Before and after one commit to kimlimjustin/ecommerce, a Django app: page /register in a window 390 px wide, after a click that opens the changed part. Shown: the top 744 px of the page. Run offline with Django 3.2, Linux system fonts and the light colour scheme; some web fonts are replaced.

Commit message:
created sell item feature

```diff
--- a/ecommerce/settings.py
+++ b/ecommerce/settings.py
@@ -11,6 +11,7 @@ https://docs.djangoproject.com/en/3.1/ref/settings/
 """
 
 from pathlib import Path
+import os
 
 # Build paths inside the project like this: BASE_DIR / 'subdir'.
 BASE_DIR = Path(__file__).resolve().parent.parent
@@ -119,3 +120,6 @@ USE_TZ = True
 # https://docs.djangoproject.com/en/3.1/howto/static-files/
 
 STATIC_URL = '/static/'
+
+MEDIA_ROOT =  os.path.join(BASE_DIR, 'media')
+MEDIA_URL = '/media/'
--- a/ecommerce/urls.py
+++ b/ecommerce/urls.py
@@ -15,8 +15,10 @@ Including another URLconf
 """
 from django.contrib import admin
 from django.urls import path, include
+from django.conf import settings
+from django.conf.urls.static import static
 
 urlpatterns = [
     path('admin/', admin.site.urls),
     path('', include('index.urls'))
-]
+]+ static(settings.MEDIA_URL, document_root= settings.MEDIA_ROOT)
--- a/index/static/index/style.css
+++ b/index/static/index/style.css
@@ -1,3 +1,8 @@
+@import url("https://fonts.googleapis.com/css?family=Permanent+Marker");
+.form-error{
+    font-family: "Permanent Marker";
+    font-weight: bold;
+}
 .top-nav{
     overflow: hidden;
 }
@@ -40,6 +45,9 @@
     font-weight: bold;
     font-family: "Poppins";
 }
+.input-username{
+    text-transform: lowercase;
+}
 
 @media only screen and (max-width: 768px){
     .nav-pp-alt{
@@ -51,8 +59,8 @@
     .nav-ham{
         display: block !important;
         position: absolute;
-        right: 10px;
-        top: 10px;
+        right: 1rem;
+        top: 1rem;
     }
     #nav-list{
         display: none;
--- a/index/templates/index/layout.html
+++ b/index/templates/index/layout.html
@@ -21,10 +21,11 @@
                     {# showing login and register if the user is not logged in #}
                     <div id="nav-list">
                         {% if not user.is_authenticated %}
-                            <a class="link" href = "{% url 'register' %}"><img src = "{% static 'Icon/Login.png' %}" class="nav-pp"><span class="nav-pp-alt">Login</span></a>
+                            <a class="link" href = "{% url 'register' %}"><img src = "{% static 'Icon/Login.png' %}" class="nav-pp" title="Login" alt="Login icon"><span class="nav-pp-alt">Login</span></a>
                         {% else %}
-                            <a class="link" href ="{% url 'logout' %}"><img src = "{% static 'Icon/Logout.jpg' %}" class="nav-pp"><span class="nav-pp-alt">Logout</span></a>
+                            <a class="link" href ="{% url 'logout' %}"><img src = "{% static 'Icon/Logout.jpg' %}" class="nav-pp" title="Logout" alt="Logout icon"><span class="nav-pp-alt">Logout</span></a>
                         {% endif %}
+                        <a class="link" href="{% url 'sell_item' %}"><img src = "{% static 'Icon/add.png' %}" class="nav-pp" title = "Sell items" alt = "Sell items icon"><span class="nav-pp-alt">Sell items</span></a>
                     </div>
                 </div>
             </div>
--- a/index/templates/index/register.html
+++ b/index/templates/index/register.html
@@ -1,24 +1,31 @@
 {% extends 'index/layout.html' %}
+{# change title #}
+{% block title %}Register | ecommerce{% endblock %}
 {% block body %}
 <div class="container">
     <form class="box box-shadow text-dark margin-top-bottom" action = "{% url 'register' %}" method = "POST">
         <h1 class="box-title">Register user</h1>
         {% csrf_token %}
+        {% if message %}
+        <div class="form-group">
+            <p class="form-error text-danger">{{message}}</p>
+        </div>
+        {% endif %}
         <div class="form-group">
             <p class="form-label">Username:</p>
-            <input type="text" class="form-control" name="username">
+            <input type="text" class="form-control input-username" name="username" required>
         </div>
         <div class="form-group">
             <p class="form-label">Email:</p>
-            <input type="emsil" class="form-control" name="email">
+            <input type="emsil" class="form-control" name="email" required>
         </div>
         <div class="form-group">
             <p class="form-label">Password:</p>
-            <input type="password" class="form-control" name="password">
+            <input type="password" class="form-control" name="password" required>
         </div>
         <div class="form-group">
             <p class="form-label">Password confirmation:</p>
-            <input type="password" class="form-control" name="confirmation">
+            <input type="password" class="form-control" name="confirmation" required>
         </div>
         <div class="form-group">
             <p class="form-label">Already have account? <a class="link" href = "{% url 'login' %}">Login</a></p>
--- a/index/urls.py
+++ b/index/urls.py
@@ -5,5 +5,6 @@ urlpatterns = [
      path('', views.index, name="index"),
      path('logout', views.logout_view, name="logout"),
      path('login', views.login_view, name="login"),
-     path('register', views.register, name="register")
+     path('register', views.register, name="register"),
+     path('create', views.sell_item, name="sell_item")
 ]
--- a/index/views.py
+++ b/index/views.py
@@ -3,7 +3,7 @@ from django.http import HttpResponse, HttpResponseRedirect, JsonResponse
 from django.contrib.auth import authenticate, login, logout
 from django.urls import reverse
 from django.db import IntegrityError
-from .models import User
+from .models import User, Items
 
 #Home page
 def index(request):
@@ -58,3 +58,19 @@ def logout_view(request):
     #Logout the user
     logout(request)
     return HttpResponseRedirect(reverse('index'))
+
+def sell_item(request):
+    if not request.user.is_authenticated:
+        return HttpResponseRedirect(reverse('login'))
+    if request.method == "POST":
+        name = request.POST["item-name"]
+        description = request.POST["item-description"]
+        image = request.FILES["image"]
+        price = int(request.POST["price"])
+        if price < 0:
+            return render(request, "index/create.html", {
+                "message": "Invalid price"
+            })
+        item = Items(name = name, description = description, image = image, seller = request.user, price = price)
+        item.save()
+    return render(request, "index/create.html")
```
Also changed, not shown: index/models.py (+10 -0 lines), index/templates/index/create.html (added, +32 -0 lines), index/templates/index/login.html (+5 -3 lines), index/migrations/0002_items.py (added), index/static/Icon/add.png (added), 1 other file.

________________________

WHAT THE TASK REQUIRES
Exactly how many lines of the material contain the word "message"? Write the number alone.

RESPONSE TO THIS EXERCISE
4